First, it turns out that they do have the "auto-delete feature enabled" and the system is auto-magically deleting rows from both the AO_2C4E5C_MAILITEM and the AO_2C4E5C_MAILITEMCHUNK tab;es (I verified that after a conversion of the Created_TimeStamp column from an msUNIX TimeStamp to a DATETIME2(3) and got the MIN and some counts, etc, etc).  For the month of August, there are just a bit under 48,000 emails.  If we stay at that same rate, the Jira database isn't going to get much bigger and the INT datatype should last about another 37 Hundred YEARs before it runs out of room (we all love it when that happens, right?).  So, there's nothing for me to actually do... the system is already doing what I had intended.

The bad news is that it's yet another "history/log" type of table where the data never changes but, if you're doing nightly backups, you're backing up data that will never change, every night.  They didn't even consider using the COMPRESS function, which would whittle things down by about 2/3rds the size. 

The other bad news is that the number of emails per day is growing.  The xxxx table occupied 110 GB just a few short months ago... it now sits at 147 GB.  That's about 1/7th of a TB.

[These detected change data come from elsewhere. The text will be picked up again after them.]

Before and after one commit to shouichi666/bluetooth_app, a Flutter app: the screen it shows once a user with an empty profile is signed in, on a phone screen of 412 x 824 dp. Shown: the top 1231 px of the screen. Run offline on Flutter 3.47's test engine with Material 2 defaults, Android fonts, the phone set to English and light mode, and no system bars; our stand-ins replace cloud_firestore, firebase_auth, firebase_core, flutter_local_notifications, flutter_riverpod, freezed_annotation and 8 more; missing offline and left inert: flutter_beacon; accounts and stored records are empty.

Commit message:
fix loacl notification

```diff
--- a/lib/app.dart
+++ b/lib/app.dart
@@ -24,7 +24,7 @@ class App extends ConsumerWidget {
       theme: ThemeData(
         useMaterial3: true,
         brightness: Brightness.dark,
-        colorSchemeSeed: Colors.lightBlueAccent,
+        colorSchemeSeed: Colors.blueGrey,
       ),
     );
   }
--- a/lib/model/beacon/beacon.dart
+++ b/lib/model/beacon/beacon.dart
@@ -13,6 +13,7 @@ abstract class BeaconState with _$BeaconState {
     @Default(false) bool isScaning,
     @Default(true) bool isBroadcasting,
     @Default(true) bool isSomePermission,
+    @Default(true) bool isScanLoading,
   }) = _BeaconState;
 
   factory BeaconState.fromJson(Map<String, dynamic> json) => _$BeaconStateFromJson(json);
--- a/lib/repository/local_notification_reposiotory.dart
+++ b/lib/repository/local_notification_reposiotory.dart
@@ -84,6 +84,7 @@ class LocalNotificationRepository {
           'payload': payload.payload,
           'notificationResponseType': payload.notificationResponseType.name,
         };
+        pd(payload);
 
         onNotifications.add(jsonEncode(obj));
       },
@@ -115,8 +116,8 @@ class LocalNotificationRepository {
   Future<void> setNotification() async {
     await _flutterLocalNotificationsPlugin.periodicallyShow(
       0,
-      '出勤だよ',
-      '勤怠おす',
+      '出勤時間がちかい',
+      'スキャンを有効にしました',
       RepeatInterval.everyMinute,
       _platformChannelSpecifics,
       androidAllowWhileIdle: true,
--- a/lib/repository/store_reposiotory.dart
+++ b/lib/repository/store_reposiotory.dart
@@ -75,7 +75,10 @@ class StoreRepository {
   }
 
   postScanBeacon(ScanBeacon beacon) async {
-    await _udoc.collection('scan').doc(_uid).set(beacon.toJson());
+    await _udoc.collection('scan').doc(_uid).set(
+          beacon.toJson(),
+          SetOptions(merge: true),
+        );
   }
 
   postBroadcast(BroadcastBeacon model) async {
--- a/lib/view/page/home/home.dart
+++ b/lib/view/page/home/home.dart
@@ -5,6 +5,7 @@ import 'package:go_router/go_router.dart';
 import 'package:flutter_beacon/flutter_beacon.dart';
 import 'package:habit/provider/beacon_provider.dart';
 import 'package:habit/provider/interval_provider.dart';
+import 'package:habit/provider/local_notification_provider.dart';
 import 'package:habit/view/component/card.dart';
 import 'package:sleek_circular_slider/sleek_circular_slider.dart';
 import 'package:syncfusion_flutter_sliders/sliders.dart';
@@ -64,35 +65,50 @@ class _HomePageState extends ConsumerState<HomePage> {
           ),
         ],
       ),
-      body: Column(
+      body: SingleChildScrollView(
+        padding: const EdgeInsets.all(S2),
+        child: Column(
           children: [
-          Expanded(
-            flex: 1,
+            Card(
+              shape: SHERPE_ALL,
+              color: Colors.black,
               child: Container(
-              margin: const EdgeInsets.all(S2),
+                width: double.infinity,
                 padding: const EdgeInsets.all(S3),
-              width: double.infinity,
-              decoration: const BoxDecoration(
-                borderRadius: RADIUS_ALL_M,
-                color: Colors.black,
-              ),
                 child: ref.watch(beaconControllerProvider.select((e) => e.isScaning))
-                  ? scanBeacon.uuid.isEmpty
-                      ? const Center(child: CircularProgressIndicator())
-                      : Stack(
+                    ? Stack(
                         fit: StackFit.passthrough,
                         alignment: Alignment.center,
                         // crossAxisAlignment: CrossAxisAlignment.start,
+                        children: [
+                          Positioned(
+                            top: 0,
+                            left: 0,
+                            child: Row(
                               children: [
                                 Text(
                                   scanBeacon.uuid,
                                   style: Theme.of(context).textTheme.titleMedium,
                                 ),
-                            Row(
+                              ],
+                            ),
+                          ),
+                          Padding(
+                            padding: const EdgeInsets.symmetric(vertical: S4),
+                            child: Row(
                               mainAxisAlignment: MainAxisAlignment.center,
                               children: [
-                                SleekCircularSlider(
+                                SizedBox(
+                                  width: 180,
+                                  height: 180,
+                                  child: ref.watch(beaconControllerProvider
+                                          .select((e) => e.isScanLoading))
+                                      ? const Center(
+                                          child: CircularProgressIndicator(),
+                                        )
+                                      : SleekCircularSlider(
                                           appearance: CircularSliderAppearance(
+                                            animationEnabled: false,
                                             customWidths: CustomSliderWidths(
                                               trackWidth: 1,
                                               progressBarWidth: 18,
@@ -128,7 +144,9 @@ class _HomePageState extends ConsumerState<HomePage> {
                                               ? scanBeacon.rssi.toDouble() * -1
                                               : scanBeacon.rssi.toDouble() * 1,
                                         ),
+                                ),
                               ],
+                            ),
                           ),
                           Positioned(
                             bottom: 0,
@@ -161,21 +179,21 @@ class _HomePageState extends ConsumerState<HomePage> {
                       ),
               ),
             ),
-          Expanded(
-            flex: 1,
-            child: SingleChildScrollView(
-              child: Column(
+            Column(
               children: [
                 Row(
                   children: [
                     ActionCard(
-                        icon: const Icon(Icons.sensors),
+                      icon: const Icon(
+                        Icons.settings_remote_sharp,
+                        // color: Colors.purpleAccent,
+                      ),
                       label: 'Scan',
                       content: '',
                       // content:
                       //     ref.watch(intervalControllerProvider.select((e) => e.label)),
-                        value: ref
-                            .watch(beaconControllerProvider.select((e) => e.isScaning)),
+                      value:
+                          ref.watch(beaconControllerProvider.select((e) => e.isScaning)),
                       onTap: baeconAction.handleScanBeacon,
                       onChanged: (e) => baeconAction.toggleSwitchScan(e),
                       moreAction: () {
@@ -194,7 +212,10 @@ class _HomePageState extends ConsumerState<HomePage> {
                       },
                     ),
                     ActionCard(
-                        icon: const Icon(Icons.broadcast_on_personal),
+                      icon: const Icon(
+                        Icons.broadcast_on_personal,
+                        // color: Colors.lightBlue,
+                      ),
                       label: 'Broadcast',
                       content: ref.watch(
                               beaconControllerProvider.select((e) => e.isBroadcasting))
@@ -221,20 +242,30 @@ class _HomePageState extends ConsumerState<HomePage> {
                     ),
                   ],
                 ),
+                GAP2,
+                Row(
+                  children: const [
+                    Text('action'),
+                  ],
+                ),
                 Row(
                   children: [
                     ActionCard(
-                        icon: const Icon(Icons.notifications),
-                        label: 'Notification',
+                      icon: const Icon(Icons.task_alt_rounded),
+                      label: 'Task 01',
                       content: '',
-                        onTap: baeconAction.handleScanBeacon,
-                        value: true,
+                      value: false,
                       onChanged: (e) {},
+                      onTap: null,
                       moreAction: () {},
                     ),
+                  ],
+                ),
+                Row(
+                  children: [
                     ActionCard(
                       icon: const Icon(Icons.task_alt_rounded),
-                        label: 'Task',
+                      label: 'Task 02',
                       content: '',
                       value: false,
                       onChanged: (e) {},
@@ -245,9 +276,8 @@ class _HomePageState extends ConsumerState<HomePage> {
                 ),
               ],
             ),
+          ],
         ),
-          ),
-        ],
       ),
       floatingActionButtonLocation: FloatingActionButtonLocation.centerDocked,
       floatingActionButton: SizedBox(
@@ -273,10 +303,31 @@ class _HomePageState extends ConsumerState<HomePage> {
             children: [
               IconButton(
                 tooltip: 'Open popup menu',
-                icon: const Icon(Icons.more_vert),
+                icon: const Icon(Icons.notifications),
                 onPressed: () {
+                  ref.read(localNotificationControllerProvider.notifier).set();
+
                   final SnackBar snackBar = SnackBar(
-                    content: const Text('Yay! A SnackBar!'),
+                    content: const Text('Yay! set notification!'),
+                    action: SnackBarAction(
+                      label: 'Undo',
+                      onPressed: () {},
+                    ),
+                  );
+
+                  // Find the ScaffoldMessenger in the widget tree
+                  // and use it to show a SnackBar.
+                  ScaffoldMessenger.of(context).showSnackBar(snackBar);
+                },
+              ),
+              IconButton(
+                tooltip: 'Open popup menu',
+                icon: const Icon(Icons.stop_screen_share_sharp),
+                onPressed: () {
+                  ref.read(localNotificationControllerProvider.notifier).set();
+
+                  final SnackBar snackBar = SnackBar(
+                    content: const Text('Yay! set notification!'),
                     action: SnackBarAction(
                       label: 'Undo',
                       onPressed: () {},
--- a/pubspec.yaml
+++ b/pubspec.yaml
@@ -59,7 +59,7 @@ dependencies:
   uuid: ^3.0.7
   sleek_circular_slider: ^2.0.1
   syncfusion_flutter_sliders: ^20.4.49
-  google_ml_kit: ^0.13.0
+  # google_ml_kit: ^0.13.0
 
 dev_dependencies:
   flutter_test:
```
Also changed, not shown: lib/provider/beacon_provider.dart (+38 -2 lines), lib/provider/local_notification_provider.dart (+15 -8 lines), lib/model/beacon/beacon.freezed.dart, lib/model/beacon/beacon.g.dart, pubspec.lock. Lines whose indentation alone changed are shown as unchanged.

The good news is, the load on our backups for this table is trivial compared to our other systems and we're in the planning stages for changing from Nightly FULL and conditional 30 minute transaction log file backups to only Weekly FULL backups, Nightly DIF backups, and the current conditional 30 minute transaction log file backups.

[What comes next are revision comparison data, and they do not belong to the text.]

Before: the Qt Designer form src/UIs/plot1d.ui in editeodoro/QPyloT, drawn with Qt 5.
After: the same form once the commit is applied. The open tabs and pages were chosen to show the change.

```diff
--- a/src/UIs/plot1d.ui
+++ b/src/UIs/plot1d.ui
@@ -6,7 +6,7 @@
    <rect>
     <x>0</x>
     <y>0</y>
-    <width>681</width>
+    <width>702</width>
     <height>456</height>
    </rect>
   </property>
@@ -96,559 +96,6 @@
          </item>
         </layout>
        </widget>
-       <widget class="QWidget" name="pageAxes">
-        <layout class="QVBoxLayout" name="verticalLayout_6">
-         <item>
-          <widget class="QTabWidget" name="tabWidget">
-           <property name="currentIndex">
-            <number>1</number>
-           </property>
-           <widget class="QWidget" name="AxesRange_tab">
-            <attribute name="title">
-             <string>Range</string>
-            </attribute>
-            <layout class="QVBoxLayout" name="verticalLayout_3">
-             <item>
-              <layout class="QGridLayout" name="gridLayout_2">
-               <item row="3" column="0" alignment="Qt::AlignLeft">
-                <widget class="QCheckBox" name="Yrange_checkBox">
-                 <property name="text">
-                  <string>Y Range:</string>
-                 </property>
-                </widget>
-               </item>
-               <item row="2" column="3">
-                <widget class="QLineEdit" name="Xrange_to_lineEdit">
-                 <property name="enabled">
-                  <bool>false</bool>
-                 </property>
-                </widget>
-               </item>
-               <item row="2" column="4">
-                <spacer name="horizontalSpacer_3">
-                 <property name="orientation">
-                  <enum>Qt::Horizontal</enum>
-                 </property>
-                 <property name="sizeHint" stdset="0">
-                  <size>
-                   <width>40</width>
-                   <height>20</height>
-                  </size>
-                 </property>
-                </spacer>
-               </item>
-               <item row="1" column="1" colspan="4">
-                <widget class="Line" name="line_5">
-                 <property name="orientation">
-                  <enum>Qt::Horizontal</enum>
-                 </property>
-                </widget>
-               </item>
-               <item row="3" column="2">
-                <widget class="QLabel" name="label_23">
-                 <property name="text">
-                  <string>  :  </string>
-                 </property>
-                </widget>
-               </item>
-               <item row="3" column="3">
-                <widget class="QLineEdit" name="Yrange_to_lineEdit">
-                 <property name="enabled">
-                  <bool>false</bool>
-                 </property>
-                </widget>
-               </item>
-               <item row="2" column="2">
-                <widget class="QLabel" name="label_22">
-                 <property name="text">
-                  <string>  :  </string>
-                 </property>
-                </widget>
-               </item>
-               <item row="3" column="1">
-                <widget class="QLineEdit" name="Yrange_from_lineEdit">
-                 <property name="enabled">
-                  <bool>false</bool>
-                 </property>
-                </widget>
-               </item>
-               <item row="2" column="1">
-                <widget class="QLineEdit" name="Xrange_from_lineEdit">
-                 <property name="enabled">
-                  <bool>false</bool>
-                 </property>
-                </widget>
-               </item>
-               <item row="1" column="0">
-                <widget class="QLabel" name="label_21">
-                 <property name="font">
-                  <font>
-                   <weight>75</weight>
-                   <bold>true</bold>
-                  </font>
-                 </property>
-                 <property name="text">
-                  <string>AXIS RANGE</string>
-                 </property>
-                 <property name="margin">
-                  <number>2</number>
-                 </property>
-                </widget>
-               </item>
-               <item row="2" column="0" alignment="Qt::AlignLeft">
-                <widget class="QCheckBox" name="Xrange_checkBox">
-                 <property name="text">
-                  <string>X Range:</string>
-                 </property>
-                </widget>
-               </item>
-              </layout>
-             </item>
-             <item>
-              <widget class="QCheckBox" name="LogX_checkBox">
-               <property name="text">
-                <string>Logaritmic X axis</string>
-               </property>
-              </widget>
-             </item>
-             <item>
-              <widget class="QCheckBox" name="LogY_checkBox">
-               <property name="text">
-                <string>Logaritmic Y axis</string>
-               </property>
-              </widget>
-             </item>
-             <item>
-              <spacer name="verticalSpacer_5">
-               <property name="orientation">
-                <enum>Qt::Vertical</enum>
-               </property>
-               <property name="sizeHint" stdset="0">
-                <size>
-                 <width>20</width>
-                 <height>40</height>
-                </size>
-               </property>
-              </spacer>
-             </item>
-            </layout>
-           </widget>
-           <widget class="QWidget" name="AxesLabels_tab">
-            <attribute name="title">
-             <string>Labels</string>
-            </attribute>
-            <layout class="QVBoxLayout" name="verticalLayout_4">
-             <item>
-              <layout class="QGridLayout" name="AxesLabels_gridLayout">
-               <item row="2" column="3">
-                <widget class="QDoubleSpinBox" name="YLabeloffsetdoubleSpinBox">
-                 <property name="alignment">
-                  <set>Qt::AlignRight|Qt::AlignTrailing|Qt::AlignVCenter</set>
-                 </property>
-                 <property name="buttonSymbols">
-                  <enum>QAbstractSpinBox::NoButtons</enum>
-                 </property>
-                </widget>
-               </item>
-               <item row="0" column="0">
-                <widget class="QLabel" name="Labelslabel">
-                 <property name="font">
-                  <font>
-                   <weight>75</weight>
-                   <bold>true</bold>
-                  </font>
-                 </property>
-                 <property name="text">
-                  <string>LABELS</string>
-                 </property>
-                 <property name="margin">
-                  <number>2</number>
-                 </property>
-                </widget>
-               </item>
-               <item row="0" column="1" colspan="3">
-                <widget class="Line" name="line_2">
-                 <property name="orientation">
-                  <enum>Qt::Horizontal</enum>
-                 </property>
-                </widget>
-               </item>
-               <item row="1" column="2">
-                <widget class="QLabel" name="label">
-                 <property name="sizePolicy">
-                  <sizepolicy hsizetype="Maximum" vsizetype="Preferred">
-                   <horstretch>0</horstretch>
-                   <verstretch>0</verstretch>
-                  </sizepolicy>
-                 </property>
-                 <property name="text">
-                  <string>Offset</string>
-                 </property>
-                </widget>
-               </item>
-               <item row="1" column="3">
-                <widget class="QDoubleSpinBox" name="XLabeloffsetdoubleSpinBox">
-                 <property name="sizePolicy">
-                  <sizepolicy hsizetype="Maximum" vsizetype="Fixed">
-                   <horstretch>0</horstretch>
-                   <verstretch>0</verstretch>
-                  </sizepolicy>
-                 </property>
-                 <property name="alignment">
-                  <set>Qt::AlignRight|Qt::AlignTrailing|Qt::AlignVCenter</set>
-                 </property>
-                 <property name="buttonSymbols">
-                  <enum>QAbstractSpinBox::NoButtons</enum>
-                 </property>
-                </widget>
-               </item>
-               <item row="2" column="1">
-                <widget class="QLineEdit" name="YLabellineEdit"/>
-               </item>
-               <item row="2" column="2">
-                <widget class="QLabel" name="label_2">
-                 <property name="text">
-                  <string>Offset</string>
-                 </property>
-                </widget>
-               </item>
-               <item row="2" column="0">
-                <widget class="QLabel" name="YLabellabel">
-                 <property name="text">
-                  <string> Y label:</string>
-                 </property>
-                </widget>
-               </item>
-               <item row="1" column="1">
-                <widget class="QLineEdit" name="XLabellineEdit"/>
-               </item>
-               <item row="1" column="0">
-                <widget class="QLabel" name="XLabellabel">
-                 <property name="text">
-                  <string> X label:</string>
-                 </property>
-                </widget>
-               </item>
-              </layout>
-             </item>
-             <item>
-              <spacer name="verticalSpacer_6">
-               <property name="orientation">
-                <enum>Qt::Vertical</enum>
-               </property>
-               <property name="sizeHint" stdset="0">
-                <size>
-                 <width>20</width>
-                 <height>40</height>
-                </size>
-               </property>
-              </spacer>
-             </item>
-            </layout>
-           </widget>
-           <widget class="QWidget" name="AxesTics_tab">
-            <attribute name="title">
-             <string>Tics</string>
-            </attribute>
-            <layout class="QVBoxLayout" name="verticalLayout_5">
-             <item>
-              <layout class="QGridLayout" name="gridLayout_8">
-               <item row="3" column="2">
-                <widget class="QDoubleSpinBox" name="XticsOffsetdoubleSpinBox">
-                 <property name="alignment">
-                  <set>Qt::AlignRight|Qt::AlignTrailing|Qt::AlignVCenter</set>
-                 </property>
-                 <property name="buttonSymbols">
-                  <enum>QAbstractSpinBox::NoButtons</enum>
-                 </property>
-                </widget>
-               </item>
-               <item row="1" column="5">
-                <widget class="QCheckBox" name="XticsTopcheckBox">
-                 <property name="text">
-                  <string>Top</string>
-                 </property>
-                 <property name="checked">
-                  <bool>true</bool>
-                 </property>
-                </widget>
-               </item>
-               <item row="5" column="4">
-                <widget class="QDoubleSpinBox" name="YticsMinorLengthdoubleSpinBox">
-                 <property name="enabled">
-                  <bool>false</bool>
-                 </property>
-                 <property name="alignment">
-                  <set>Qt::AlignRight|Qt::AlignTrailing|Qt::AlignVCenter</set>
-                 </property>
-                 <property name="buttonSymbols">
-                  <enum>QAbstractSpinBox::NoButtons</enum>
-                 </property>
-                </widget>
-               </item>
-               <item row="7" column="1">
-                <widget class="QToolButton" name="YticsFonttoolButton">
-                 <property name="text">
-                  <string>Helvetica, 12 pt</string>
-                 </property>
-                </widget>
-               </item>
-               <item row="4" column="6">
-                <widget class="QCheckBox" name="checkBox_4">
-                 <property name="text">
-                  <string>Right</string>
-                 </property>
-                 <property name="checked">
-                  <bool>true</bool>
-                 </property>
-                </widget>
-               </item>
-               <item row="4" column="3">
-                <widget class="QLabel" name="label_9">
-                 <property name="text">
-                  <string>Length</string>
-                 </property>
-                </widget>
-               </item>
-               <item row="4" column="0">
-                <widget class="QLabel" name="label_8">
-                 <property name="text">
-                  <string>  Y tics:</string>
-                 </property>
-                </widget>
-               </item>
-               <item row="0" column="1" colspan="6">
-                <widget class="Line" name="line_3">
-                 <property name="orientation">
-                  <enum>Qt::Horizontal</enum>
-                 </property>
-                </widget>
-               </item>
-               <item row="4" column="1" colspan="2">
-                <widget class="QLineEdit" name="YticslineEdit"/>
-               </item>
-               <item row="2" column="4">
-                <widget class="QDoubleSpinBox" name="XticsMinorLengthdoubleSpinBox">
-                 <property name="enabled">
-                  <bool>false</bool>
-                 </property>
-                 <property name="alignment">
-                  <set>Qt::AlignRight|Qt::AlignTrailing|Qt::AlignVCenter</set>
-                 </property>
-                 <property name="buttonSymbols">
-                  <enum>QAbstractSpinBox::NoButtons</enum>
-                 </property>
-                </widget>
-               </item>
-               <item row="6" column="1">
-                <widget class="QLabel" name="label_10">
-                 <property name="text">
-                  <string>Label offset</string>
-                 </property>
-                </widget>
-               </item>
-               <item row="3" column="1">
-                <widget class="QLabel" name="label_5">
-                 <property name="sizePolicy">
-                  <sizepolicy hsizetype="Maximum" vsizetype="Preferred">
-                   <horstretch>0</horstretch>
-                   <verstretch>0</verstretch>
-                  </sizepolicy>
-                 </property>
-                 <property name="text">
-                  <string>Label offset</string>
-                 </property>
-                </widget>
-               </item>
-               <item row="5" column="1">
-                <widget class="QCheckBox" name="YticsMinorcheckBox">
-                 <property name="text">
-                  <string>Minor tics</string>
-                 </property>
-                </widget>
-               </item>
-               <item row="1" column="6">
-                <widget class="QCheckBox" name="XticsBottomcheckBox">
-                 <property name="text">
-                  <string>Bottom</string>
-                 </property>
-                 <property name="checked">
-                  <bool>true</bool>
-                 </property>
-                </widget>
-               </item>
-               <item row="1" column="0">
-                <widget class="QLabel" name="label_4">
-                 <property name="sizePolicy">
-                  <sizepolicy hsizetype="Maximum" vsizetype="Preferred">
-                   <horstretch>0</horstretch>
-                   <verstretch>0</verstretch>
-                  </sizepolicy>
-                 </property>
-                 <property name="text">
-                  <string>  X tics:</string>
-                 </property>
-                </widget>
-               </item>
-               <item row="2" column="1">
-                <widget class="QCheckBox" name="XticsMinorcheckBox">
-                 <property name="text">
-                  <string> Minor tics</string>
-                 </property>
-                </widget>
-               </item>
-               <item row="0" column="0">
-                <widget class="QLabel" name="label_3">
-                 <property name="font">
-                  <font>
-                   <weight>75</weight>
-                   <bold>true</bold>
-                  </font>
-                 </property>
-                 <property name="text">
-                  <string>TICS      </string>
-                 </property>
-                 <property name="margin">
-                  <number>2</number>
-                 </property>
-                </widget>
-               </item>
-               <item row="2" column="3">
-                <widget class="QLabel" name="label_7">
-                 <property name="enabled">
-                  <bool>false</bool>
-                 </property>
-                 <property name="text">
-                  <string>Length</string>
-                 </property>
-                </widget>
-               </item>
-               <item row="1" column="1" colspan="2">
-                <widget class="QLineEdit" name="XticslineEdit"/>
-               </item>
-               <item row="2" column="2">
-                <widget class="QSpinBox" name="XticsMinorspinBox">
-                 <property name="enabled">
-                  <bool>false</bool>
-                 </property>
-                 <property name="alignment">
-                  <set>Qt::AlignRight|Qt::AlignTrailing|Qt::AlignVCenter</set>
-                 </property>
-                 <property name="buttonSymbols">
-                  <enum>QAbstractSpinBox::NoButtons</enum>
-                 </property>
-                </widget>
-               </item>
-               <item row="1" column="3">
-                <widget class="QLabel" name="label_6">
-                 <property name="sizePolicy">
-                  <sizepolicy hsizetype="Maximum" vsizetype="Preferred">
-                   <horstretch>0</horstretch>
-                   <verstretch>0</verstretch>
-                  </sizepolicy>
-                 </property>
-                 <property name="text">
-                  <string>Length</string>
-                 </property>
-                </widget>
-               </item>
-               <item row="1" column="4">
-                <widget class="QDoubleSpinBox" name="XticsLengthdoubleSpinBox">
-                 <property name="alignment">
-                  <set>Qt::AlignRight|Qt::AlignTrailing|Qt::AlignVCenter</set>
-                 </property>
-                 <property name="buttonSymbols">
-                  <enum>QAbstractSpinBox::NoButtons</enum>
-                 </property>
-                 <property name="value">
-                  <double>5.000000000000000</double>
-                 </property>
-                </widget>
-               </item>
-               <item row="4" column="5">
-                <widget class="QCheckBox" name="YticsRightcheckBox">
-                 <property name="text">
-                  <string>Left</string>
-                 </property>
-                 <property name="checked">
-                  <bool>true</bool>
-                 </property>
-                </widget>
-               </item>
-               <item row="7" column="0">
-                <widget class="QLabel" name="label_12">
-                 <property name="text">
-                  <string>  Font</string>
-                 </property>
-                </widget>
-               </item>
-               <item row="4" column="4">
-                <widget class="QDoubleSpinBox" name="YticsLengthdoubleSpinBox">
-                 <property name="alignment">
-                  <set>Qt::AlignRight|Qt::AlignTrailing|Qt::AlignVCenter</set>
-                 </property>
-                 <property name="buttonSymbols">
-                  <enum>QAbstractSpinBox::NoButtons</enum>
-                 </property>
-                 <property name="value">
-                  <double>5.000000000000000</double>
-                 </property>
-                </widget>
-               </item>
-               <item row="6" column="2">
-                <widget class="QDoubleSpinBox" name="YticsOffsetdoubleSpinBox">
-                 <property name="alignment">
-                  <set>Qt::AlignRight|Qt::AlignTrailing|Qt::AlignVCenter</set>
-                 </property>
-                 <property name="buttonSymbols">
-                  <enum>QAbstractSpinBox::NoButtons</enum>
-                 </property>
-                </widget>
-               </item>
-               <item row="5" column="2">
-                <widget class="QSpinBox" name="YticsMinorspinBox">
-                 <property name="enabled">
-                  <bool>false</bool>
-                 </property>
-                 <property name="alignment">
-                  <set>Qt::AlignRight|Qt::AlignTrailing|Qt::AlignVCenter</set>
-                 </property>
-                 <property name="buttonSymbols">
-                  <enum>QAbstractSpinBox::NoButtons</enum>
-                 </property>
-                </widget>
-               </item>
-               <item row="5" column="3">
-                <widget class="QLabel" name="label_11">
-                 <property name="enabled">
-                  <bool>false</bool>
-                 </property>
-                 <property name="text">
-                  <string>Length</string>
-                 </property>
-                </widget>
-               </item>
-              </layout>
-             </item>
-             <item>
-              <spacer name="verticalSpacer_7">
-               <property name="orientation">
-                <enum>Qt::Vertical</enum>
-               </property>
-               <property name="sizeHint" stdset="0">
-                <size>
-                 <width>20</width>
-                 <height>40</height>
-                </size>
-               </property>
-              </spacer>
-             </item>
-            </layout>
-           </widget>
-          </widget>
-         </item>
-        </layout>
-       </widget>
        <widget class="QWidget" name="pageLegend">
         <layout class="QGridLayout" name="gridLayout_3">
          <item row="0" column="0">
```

For those interested, "conditional" means only if something was added to the log file.

Anyway, thanks to Nic for the reply and I hope this helps others.

BTW... anyone that does UNIX TimeStamp conversions using /1000 because of milliseconds is doing it incorrectly.  It's a part of the "2038" problem, most make a mistake and it becomes DATETIME, and that causes a rounding issue that can sometimes take you into the next day.  The proper conversion (which I actually started writing an article about a couple of weeks ago because so many people are doing it incorrectly) in SQL Server/T-SQL is ....

SELECT Converted = DATEADD(ms,Created_TimeStamp%86400000,DATEADD(dd,Created_TimeStamp/86400000,CONVERT(DATETIME2(3),'1970')))
,Created_TimeStamp --for a visual comparison
FROM dbo.AO_2C4E5C_MAILITEM
;

If you neglect to use the CONVERT in that, you'll end up with DATETIME, which will produce rounding errors whenever the units part of the UNIX TimeStamp is a "9".

Like Nic Brough _Adaptavist_ likes this

This is one of the things I think Mike and Scott didn't plan for, it feels like they weren't expecting the level of success they've had, and they never imagined people would use Jira systems on the scale a lot of us do in the long run. 

I don't blame them.  I've done the same.  As your product grows, there's always something more important to look at.

The short way I explain it - Jira uses a database as a data store.  It doesn't make use of anything more than the most basic functions of a database, and doesn't think about how it could do it better! 

I will say that Jira is pretty awesome and I don't pass out compliments easily.  It has some "nuances" that take some getting used to (I hated it at first) but it's real handy when it comes to projects, project management, and project reporting.  The interface with Tempo also works a treat.  There's nuances there, as well, but I don't know software that doesn't.  If you look at (for example), MS Word and Excel, they still have problems that have existed since Bill Gates got Blue screened trying to give a demo in Boston in the '80's.  (I was actually there when it happened).

Suggest an answer

Log in or Sign up to answer